■ **Directions**:
Would you repeat the whole listing exactly, pictures excluded?

==== Extracted material ====

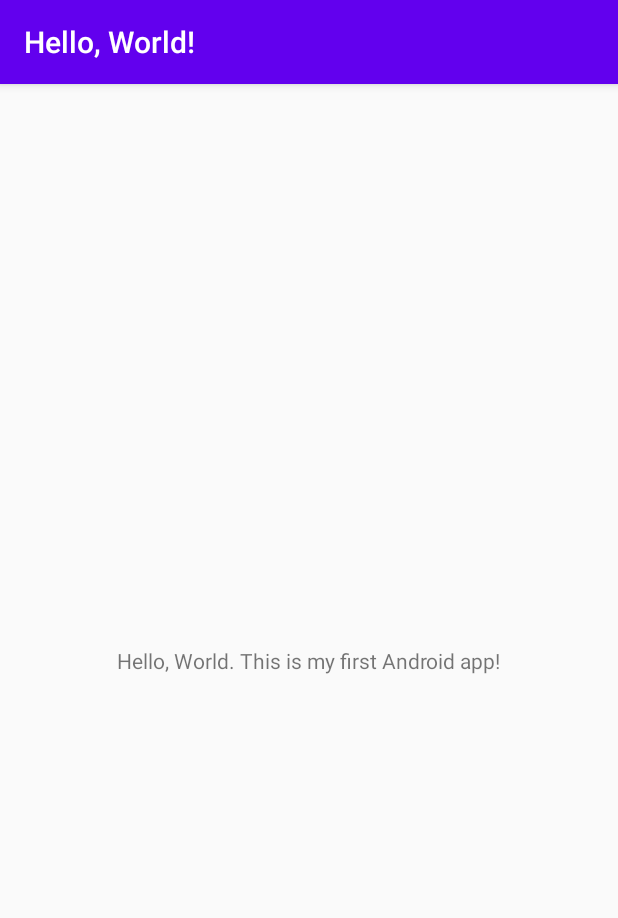
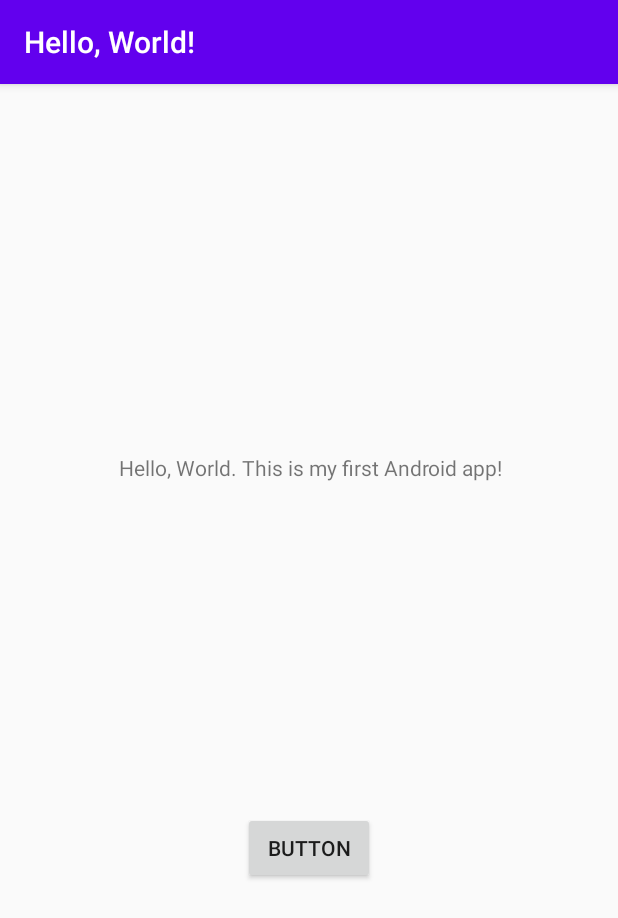
Before and after one commit to tu-jw/HelloWorld, an Android app: the screen it shows after launch (MainActivity), on a phone screen of 412 x 824 dp. Shown: the top 918 px of the screen. Run offline under Robolectric (Android 15) with nearby library versions, the phone set to English and light mode, and no system bars.

Commit message:
Added functionality to the button to change the text in the textView field.

```diff
--- a/app/src/main/java/edu/temple/helloworld/MainActivity.java
+++ b/app/src/main/java/edu/temple/helloworld/MainActivity.java
@@ -3,12 +3,29 @@ package edu.temple.helloworld;
 import androidx.appcompat.app.AppCompatActivity;
 
 import android.os.Bundle;
+import android.view.View;
+import android.widget.Button;
+import android.widget.TextView;
+import android.widget.Toast;
 
 public class MainActivity extends AppCompatActivity {
+
+    Button myButton;
+    TextView thisText;
 
     @Override
     protected void onCreate(Bundle savedInstanceState) {
         super.onCreate(savedInstanceState);
         setContentView(R.layout.activity_main);
+
+        thisText = findViewById(R.id.textView1);
+        myButton = findViewById(R.id.button);
+        myButton.setOnClickListener(new View.OnClickListener() {
+            @Override
+            public void onClick(View view) {
+                //Toast.makeText(MainActivity.this, "The button has been clicked.", Toast.LENGTH_SHORT).show();
+                thisText.setText("Thanks for clicking that button!");
+            }
+        });
     }
 }
--- a/app/src/main/res/layout/activity_main.xml
+++ b/app/src/main/res/layout/activity_main.xml
@@ -7,12 +7,25 @@
     tools:context=".MainActivity">
 
     <TextView
+        android:id="@+id/textView1"
         android:layout_width="wrap_content"
         android:layout_height="wrap_content"
         android:text="@string/this_greeting"
         app:layout_constraintBottom_toBottomOf="parent"
+        app:layout_constraintHorizontal_bias="0.507"
         app:layout_constraintLeft_toLeftOf="parent"
         app:layout_constraintRight_toRightOf="parent"
-        app:layout_constraintTop_toTopOf="parent" />
+        app:layout_constraintTop_toTopOf="parent"
+        app:layout_constraintVertical_bias="0.329" />
+
+    <Button
+        android:id="@+id/button"
+        android:layout_width="wrap_content"
+        android:layout_height="wrap_content"
+        android:layout_marginTop="220dp"
+        android:text="Button"
+        app:layout_constraintEnd_toEndOf="parent"
+        app:layout_constraintStart_toStartOf="parent"
+        app:layout_constraintTop_toBottomOf="@+id/textView1" />
 
 </androidx.constraintlayout.widget.ConstraintLayout>
--- a/app/src/main/res/values/strings.xml
+++ b/app/src/main/res/values/strings.xml
@@ -1,4 +1,5 @@
 <resources>
     <string name="app_name">Hello, World!</string>
     <string name="this_greeting">Hello, World. This is my first Android app!</string>
+    <string name="after_click">Thanks for clicking that button!</string>
 </resources>
```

====

■ **Finished exercise**:
Before and after one commit to tu-jw/HelloWorld, an Android app: the screen it shows after launch (MainActivity), on a phone screen of 412 x 824 dp. Shown: the top 918 px of the screen. Run offline under Robolectric (Android 15) with nearby library versions, the phone set to English and light mode, and no system bars.

Commit message:
Added functionality to the button to change the text in the textView field.

```diff
--- a/app/src/main/java/edu/temple/helloworld/MainActivity.java
+++ b/app/src/main/java/edu/temple/helloworld/MainActivity.java
@@ -3,12 +3,29 @@ package edu.temple.helloworld;
 import androidx.appcompat.app.AppCompatActivity;
 
 import android.os.Bundle;
+import android.view.View;
+import android.widget.Button;
+import android.widget.TextView;
+import android.widget.Toast;
 
 public class MainActivity extends AppCompatActivity {
+
+    Button myButton;
+    TextView thisText;
 
     @Override
     protected void onCreate(Bundle savedInstanceState) {
         super.onCreate(savedInstanceState);
         setContentView(R.layout.activity_main);
+
+        thisText = findViewById(R.id.textView1);
+        myButton = findViewById(R.id.button);
+        myButton.setOnClickListener(new View.OnClickListener() {
+            @Override
+            public void onClick(View view) {
+                //Toast.makeText(MainActivity.this, "The button has been clicked.", Toast.LENGTH_SHORT).show();
+                thisText.setText("Thanks for clicking that button!");
+            }
+        });
     }
 }
--- a/app/src/main/res/layout/activity_main.xml
+++ b/app/src/main/res/layout/activity_main.xml
@@ -7,12 +7,25 @@
     tools:context=".MainActivity">
 
     <TextView
+        android:id="@+id/textView1"
         android:layout_width="wrap_content"
         android:layout_height="wrap_content"
         android:text="@string/this_greeting"
         app:layout_constraintBottom_toBottomOf="parent"
+        app:layout_constraintHorizontal_bias="0.507"
         app:layout_constraintLeft_toLeftOf="parent"
         app:layout_constraintRight_toRightOf="parent"
-        app:layout_constraintTop_toTopOf="parent" />
+        app:layout_constraintTop_toTopOf="parent"
+        app:layout_constraintVertical_bias="0.329" />
+
+    <Button
+        android:id="@+id/button"
+        android:layout_width="wrap_content"
+        android:layout_height="wrap_content"
+        android:layout_marginTop="220dp"
+        android:text="Button"
+        app:layout_constraintEnd_toEndOf="parent"
+        app:layout_constraintStart_toStartOf="parent"
+        app:layout_constraintTop_toBottomOf="@+id/textView1" />
 
 </androidx.constraintlayout.widget.ConstraintLayout>
--- a/app/src/main/res/values/strings.xml
+++ b/app/src/main/res/values/strings.xml
@@ -1,4 +1,5 @@
 <resources>
     <string name="app_name">Hello, World!</string>
     <string name="this_greeting">Hello, World. This is my first Android app!</string>
+    <string name="after_click">Thanks for clicking that button!</string>
 </resources>
```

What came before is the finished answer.